Task directions:
Each line below that contains "margin" counts once; report the total and nothing more.
------ Records supplied
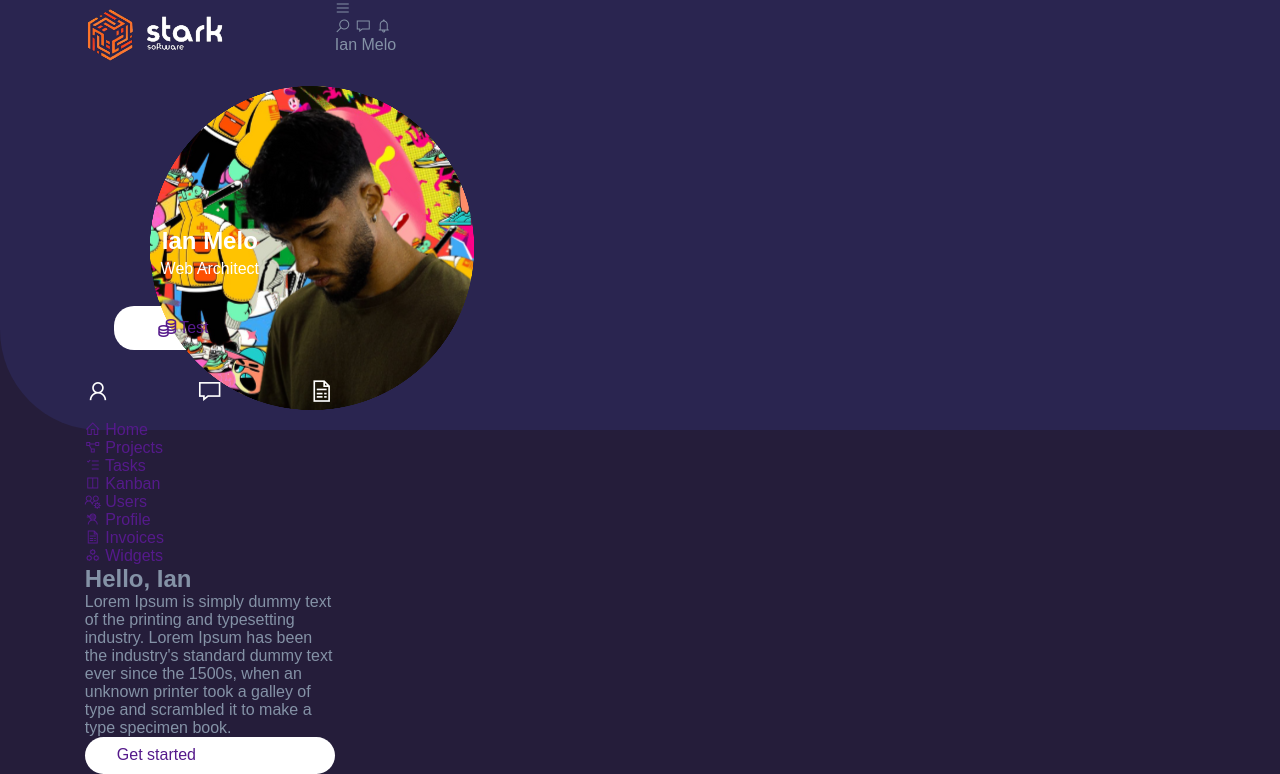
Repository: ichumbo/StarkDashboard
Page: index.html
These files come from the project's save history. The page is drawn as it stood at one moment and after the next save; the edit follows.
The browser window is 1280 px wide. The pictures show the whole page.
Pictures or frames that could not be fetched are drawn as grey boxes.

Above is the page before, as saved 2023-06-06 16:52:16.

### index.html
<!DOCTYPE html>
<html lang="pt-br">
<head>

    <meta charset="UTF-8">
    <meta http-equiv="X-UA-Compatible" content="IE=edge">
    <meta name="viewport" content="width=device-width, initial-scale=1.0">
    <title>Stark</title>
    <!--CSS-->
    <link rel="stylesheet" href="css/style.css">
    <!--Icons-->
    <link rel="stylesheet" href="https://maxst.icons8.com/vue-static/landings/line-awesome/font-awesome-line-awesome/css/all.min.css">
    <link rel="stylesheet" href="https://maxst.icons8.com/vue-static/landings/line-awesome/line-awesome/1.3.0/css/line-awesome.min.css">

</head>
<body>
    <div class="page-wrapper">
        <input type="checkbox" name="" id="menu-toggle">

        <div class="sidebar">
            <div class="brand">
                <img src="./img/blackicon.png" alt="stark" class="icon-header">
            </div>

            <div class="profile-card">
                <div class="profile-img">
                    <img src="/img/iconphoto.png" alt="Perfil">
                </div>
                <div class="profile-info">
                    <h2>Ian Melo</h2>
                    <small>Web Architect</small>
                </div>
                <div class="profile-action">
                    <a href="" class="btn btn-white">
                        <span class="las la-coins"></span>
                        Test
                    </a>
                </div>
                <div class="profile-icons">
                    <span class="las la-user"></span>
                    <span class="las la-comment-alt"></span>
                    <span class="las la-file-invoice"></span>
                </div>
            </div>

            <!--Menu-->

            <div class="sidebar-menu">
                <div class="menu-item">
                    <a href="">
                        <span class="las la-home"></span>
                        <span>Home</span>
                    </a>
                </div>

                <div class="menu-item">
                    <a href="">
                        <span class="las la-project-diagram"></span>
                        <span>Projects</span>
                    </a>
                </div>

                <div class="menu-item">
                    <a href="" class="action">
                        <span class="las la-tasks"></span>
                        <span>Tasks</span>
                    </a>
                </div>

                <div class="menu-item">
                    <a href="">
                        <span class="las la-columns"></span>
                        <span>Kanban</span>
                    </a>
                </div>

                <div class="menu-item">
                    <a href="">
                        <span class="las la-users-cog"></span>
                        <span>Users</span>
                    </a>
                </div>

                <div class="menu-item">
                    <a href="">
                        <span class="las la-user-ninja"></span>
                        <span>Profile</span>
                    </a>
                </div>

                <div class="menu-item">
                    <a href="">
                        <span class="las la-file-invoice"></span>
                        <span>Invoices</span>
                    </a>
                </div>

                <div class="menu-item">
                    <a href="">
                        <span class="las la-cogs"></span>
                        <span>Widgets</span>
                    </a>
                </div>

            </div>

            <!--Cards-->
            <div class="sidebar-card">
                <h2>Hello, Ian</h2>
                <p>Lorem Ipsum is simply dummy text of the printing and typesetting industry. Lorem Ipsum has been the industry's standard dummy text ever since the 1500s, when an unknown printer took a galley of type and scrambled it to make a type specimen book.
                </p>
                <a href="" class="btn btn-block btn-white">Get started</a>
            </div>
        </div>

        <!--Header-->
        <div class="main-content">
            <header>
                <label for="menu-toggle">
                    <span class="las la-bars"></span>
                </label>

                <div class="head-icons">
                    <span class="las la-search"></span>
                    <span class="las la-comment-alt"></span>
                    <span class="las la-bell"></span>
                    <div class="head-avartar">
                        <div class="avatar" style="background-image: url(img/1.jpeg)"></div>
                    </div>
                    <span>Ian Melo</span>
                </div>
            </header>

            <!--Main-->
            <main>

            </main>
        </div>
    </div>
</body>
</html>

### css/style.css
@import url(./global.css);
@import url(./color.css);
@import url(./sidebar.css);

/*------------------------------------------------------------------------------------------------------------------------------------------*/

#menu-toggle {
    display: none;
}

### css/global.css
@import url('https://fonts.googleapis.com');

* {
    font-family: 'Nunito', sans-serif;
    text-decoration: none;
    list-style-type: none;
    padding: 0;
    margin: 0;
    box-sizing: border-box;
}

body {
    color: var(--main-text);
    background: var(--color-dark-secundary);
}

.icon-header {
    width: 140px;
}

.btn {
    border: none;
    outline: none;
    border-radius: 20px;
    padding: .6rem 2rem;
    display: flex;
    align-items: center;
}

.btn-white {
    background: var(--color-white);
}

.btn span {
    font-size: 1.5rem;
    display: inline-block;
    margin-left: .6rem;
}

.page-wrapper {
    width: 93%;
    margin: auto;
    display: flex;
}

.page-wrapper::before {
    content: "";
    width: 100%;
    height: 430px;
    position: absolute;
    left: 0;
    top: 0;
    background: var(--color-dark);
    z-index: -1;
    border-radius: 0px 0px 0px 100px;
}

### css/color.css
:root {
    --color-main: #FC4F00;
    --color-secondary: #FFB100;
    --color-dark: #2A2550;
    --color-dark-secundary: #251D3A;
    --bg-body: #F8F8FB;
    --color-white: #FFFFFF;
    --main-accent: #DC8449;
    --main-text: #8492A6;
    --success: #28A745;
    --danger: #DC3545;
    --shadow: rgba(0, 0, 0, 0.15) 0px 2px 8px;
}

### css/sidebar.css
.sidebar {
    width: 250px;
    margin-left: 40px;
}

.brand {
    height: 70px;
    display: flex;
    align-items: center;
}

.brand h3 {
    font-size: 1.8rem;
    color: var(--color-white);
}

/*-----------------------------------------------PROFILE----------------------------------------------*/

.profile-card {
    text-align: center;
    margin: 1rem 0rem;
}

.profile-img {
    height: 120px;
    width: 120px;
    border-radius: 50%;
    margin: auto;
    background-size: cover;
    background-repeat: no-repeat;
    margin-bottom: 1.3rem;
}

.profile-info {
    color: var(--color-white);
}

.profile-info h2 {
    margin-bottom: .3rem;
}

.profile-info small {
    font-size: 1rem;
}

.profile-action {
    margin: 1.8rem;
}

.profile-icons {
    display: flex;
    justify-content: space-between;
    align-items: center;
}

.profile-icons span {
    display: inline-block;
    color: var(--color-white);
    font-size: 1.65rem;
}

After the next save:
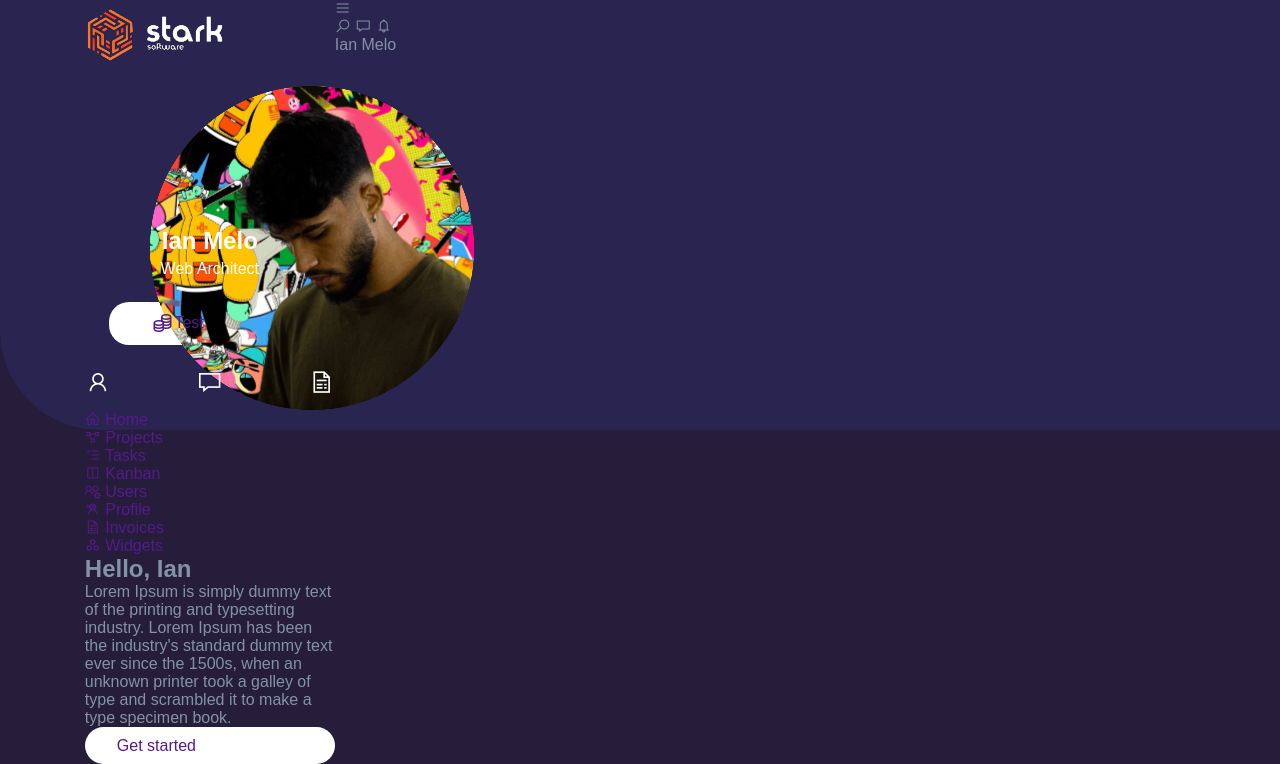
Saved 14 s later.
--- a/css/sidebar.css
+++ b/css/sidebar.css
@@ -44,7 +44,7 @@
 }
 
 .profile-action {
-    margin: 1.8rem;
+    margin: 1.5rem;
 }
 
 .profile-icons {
------------
Response to this exercise:
11